=== Task instructions ===
Each line that includes "scale" must be copied from the records.

** Opening The input block **

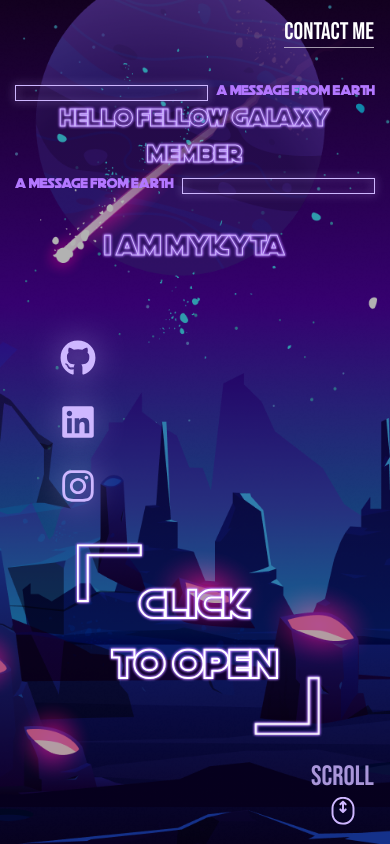
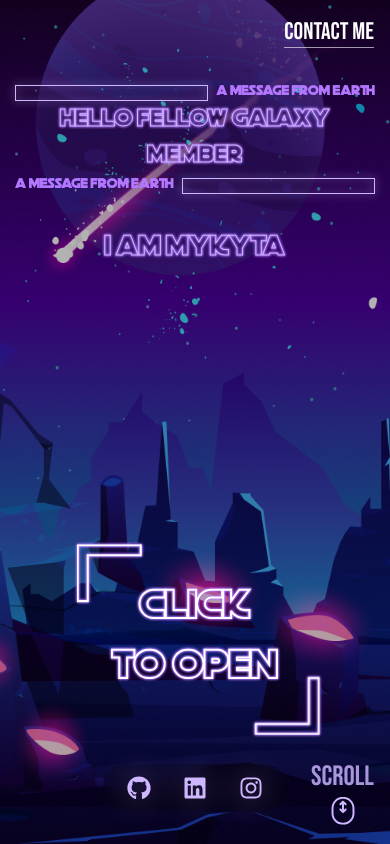
Before and after one commit to ZozuliaMykyta/portfolio, a React (Vite) app: page / in a window 390 px wide. Built offline with nearby package versions, Linux system fonts and the light colour scheme.

Commit message:
fix: adjust scale on hover effect and improve layout for social links component

```diff
--- a/src/components/social/social.tsx
+++ b/src/components/social/social.tsx
@@ -43,7 +43,7 @@ const Social: React.FC = () => {
       },
     },
     hover: {
-      scale: 1.3,
+      scale: 1.2,
       rotate: 360,
       transition: {
         duration: 0.3,
@@ -66,8 +66,9 @@ const Social: React.FC = () => {
   };
 
   return (
+    <>
       <motion.div
-      className="flex flex-col items-center justify-center gap-7 absolute top-[50%] left-15 -translate-y-1/2 z-50"
+        className="hidden lg:flex flex-col items-center justify-center gap-4 lg:gap-7 absolute top-[50%] left-4 lg:left-15 -translate-y-1/2 z-50"
         variants={containerVariants}
         initial="hidden"
         animate="visible"
@@ -91,7 +92,7 @@ const Social: React.FC = () => {
               className="relative z-10 block"
             >
               <motion.div
-              className="text-4xl text-custom-pink cursor-pointer relative"
+                className="text-2xl lg:text-4xl text-custom-pink cursor-pointer relative"
                 whileHover={{
                   filter: "drop-shadow(0 0 15px rgba(236, 72, 153, 0.4))",
                   textShadow: "0 0 10px rgba(236, 72, 153, 0.3)",
@@ -103,6 +104,45 @@ const Social: React.FC = () => {
           </motion.div>
         ))}
       </motion.div>
+
+      <motion.div
+        className="flex lg:hidden flex-row items-center justify-center gap-8 fixed bottom-8 left-1/2 -translate-x-1/2 z-50 bg-black/20 backdrop-blur-sm rounded-full px-6 py-3"
+        variants={containerVariants}
+        initial="hidden"
+        animate="visible"
+      >
+        {socialLinks.map(({ Icon, href, label }, index) => (
+          <motion.div key={label} variants={iconVariants} className="relative">
+            <motion.div
+              className="absolute inset-0 bg-custom-pink rounded-full blur-lg opacity-15"
+              variants={glowVariants}
+              initial="initial"
+              animate="animate"
+              style={{ animationDelay: `${index * 0.5}s` }}
+            />
+
+            <motion.a
+              href={href}
+              target="_blank"
+              aria-label={label}
+              variants={iconVariants}
+              whileHover="hover"
+              className="relative z-10 block"
+            >
+              <motion.div
+                className="text-2xl text-custom-pink cursor-pointer relative"
+                whileHover={{
+                  filter: "drop-shadow(0 0 15px rgba(236, 72, 153, 0.4))",
+                  textShadow: "0 0 10px rgba(236, 72, 153, 0.3)",
+                }}
+              >
+                <Icon />
+              </motion.div>
+            </motion.a>
+          </motion.div>
+        ))}
+      </motion.div>
+    </>
   );
 };
 
```
Lines whose indentation alone changed are shown as unchanged.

** Closing The input block **

=== Answer section ===
fix: adjust scale on hover effect and improve layout for social links component
-      scale: 1.3,
+      scale: 1.2,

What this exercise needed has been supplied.